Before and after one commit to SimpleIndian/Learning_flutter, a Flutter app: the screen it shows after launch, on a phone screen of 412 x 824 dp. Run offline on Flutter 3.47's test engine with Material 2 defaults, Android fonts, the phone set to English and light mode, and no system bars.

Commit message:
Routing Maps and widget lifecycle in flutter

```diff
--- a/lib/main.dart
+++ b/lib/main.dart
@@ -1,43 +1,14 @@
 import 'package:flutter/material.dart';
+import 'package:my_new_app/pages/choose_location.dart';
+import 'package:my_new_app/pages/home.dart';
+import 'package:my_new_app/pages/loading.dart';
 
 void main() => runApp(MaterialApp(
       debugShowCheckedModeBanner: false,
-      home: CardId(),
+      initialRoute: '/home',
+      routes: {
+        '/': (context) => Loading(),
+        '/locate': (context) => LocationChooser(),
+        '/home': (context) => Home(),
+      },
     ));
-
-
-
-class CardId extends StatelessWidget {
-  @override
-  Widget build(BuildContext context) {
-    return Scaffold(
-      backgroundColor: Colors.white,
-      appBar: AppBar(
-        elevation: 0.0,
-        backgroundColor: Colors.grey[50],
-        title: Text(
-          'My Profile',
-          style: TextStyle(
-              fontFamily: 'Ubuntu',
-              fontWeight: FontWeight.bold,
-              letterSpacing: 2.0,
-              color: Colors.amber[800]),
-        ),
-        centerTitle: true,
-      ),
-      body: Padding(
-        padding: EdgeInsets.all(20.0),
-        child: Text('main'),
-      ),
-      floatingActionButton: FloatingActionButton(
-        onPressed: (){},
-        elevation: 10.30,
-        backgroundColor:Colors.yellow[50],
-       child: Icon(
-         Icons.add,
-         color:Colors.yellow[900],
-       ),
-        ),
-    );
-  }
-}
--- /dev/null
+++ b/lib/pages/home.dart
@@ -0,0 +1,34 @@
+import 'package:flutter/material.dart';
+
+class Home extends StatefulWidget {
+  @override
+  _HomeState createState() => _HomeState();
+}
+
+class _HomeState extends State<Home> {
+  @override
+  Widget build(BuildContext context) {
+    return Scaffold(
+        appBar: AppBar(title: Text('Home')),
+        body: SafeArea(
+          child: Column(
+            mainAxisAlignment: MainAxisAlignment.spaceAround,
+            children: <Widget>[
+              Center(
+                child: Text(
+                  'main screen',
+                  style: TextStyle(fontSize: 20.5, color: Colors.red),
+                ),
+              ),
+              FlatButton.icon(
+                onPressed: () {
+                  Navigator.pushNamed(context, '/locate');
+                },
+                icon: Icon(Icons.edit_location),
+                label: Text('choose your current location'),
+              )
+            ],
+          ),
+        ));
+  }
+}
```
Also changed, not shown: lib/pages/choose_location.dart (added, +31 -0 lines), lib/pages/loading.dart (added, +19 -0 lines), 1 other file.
-=-=-
**WORK TASK**
Copy every line of the material in which the word "extends" occurs.

**TASK RESULT**
-class CardId extends StatelessWidget {
+class Home extends StatefulWidget {
+class _HomeState extends State<Home> {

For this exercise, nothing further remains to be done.